Exercise directions:
Every picture should be left out, but the lines below must be repeated exactly.

Data to use:

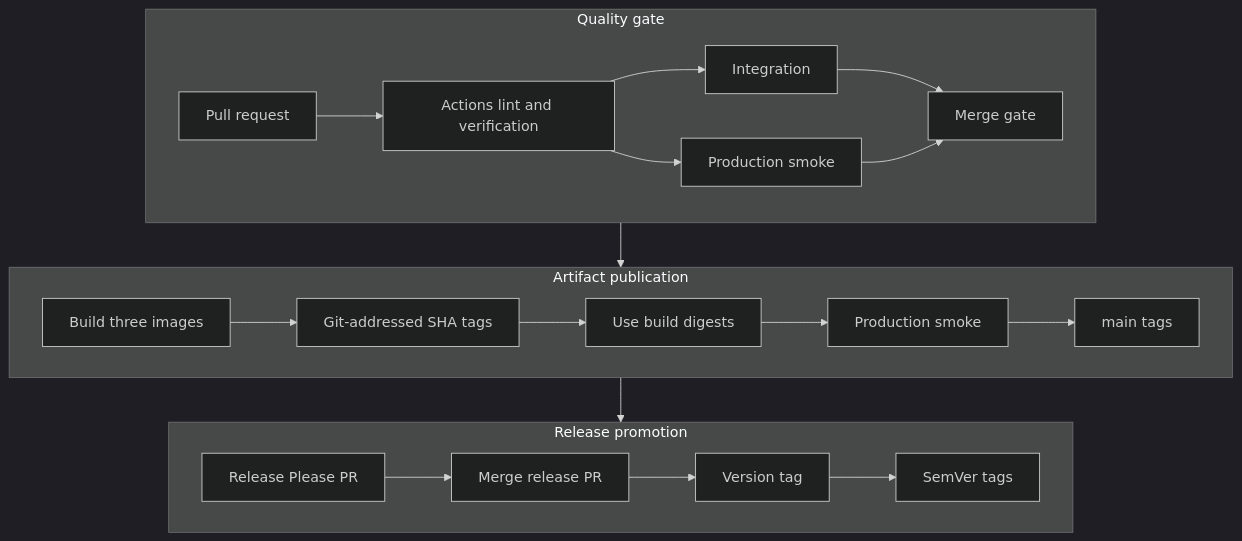
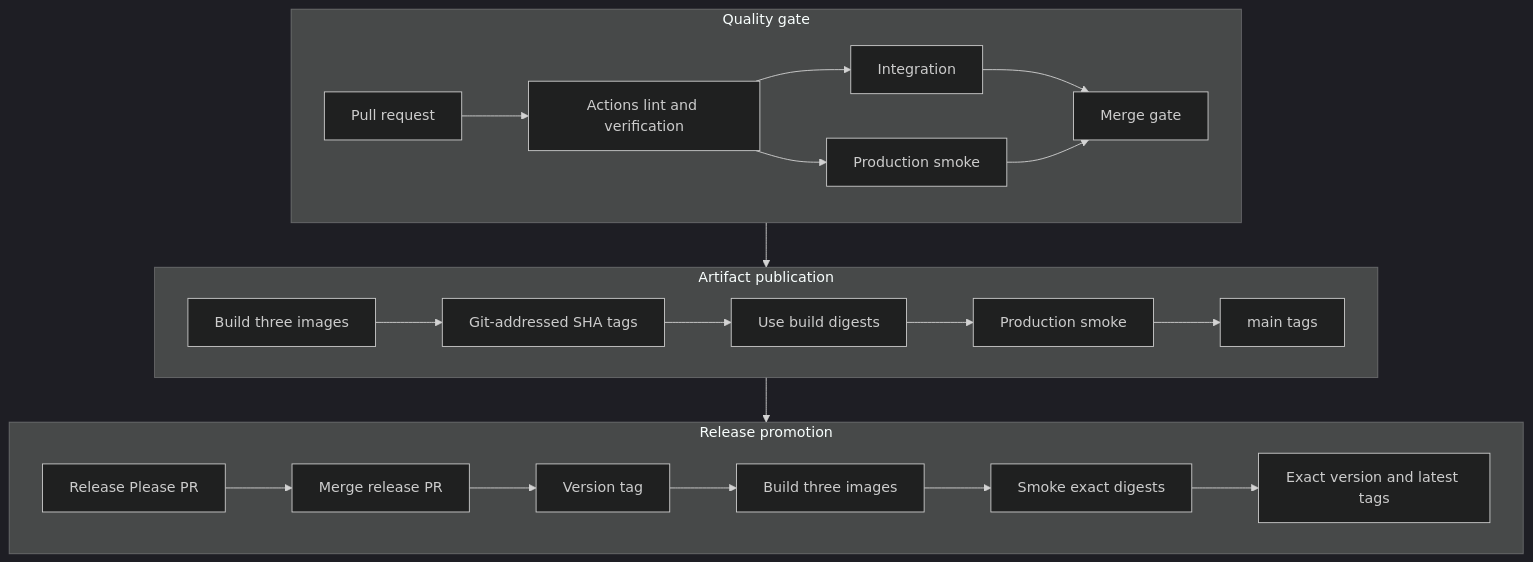
Before and after one commit to jakobzagar/Fit-Track: the diagram in docs/release-process.md, drawn with Mermaid (dark theme). The commit also changed other lines of this file and 9 other files, not shown here.

````diff
--- a/docs/release-process.md
+++ b/docs/release-process.md
@@ -13,29 +13,31 @@
 ```mermaid
 flowchart TB
     subgraph Quality[Quality gate]
         direction LR
         PR[Pull request] --> Checks[Actions lint and verification]
         Checks --> Integration[Integration]
         Checks --> SourceSmoke[Production smoke]
         Integration --> Gate[Merge gate]
         SourceSmoke --> Gate
     end
 
     subgraph Artifacts[Artifact publication]
         direction LR
         Build[Build three images] --> Sha[Git-addressed SHA tags]
         Sha --> Digest[Use build digests]
         Digest --> Smoke[Production smoke]
         Smoke --> Main[main tags]
     end
 
     subgraph Release[Release promotion]
         direction LR
         ReleasePR[Release Please PR] --> Merge[Merge release PR]
         Merge --> Tag[Version tag]
-        Tag --> SemVer[SemVer tags]
+        Tag --> ReleaseBuild[Build three images]
+        ReleaseBuild --> ReleaseSmoke[Smoke exact digests]
+        ReleaseSmoke --> ReleaseTags[Exact version and latest tags]
     end
 
     Gate --> Build
     Main --> ReleasePR
 ```
````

Exercise output:
Before and after one commit to jakobzagar/Fit-Track: the diagram in docs/release-process.md, drawn with Mermaid (dark theme). The commit also changed other lines of this file and 9 other files, not shown here.

````diff
--- a/docs/release-process.md
+++ b/docs/release-process.md
@@ -13,29 +13,31 @@
 ```mermaid
 flowchart TB
     subgraph Quality[Quality gate]
         direction LR
         PR[Pull request] --> Checks[Actions lint and verification]
         Checks --> Integration[Integration]
         Checks --> SourceSmoke[Production smoke]
         Integration --> Gate[Merge gate]
         SourceSmoke --> Gate
     end
 
     subgraph Artifacts[Artifact publication]
         direction LR
         Build[Build three images] --> Sha[Git-addressed SHA tags]
         Sha --> Digest[Use build digests]
         Digest --> Smoke[Production smoke]
         Smoke --> Main[main tags]
     end
 
     subgraph Release[Release promotion]
         direction LR
         ReleasePR[Release Please PR] --> Merge[Merge release PR]
         Merge --> Tag[Version tag]
-        Tag --> SemVer[SemVer tags]
+        Tag --> ReleaseBuild[Build three images]
+        ReleaseBuild --> ReleaseSmoke[Smoke exact digests]
+        ReleaseSmoke --> ReleaseTags[Exact version and latest tags]
     end
 
     Gate --> Build
     Main --> ReleasePR
 ```
````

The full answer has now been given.